In the middle of the new storm, I think it is important to remember how broad-based AI already is, but now, the very big factor is “generative AI”, with ChatGPT as the profound development.
ChatGPT is not directly available in China, but of course, there are Chinese competitors on the way. And when something booms in China, well, it goes fast. It is the movement from what is called AI 1.0 to AI 2.0, where the four “AI dragons” – SenseTime, Megvii, CloudWalk, and Yitu – so far have dominated AI 1.0 completely, but with independent platforms.
AI growth in China
AI 2.0 will be thought of as a common platform, and everyone wants to participate in the new trend.
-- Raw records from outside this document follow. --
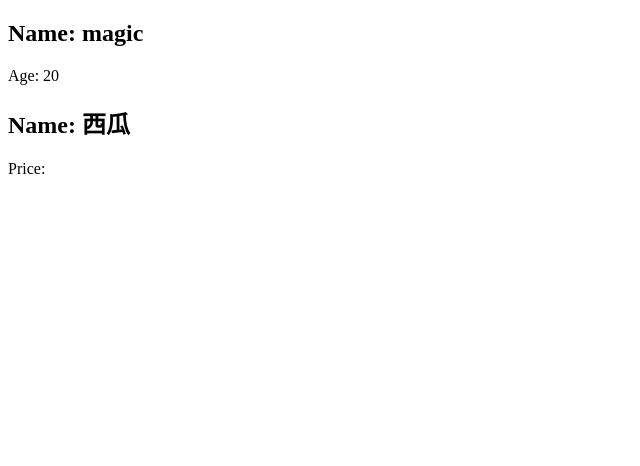
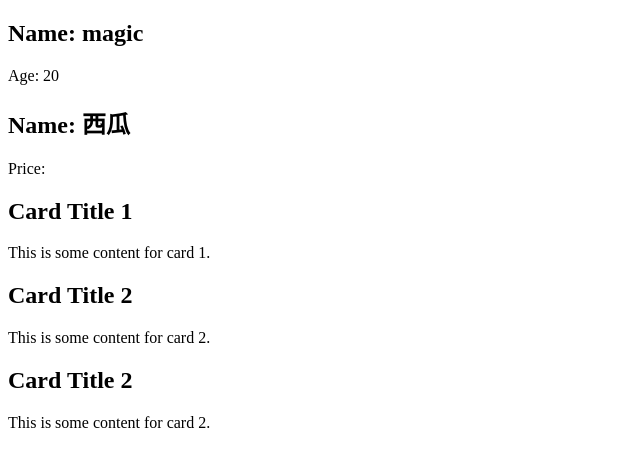
Before and after one commit to magiclz233/react-learn-examples, a React (Vite) app: page / in a window 1280 px wide. Shown: the top 466 px of the page, without its empty margins (0-640 px from the left). Built offline with nearby package versions, Linux system fonts and the light colour scheme.

Commit message:
props children example

```diff
--- a/src/App.jsx
+++ b/src/App.jsx
@@ -7,6 +7,7 @@
 // import ProductList from "./components/example3/ProductList";
 // import User from "./components/example4/User";
 // import UserList from "./components/example3/UserList";
+import Card from "./components/example4/Card";
 import Person from "./components/example4/Person";
 import Product from "./components/example4/Product";
 
@@ -24,6 +25,7 @@ const App = () => {
       {/* <User /> */}
       <Person name="magic" age={20} />
       <Product name="西瓜" age={15} />
+      <Card/>
     </>
   );
 }
--- /dev/null
+++ b/src/components/example4/Card.jsx
@@ -0,0 +1,28 @@
+const CardChildren = ({ children }) => {
+    return (
+        <div>
+            {children}
+        </div>
+    );
+};
+
+const Card = () => {
+    return (
+        <div>
+            <CardChildren>
+                <h2>Card Title 1</h2>
+                <p>This is some content for card 1.</p>
+            </CardChildren>
+            <CardChildren>
+                <h2>Card Title 2</h2>
+                <p>This is some content for card 2.</p>
+            </CardChildren>
+            <CardChildren>
+                <h2>Card Title 2</h2>
+                <p>This is some content for card 2.</p>
+            </CardChildren>
+        </div>
+    );
+}
+
+export default Card;
```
Wang Huiwen, one of the co-founders of Meituan has hastily founded a company to participate in the AI 2.0 battle, and he believes that his newly founded company is worth USD 200 million, even before the first team of employees is finally hired. But if one can attract investors at this valuation of the company, then this is the price.
The reason why AI 2.0 hypes differently than its predecessor is the vision that the open AI platform will become as dominant as, for example, Windows and Android operating systems. The development is interesting for several reasons, including that China was quite late in moving AI forward. The government-sponsored think-tank “China Academy of Information and Communications Technology” estimates that there are currently 4,227 companies in China that are developing AI software. Graph one is from another statistic, but it gives an impression of the geographical distribution of companies within the sector in China.
In absolute terms, this is a large number, but it amounts to 16 per cent of the global number of companies within this business segment, and thus, around the same as China’s share of global GDP. I see this as an indicator that there is still a lot of room for the sector to grow in China. And if one looks at the absolute size of the market, such as the number of smartphone users, China is the world’s largest (graph two). Right now, the challenge is of a more usual nature, such as the AI companies starting to feel a shortage of programmers and developers.
Directions within the AI space
As mentioned, AI is quite broad-based, so where do I see the opportunities for investors within the world of different AI directions? Good question. Some investors consistently choose to invest in business areas that have proven their worth and make money. Here, the return possibilities are smaller, but the investor can expect a positive return. This investor might choose to look in the direction of AI within industrial robots, linguistic AI, HR, and design.
An area that almost seems old is mobility with self-driving trucks, and later on, cars. But even here, one can feel how complex the real world is. Many expected it was just about developing a self-driving car that allows passengers to simply sit in the car and watch a streamed movie on the iPad. It turned out to be a more difficult process than thought. However, I still give mobility AI attention because, if it succeeds, it will be a positive quantum leap that can change the everyday lives of billions of people. This usually means that even a small investment can grow very large – that is if it succeeds.
The next step is what some collectively refer to as Web3, which is now booming in China. Under that hat, my main focus is on “generative AI” i.e. ChatGPT, and then metaverse, which is an independent AI direction. At the company Meta, probably still better known as Facebook, the belief in metaverse was so strong that it was one of several reasons behind its new name. If I were to point to the possibility of a new megatrend, I still see the biggest opportunities within the metaverse. The short popular explanation is that in a metaverse world, one can, for example, create an avatar of themselves and, in that way, socialise with others on social media. There is still a long way to go, but I think one can describe how to technically reach the goal. The last time I looked into it, there were approximately 30 listed software companies in China alone which are engaged in the development of metaverse software, so there is every opportunity to buy a lot.
Though the hype in China right now is, as described, in generative AI, where ChatGPT-like software is considered the new gold. My reservation is that the challenges are partly similar to AI for mobility where the software has to replicate some complex functions of the human brain. It is, for example, to anticipate previously unknown combinations and use intuition, abstract thinking, and common sense. It seems like a challenge, which might be very good to know as a human being, after all. My doubt lies there, which is why I do not share the current hype, but a gold-digging mood like China currently is experiencing is always fascinating because it leads to something – either the gold or the failure.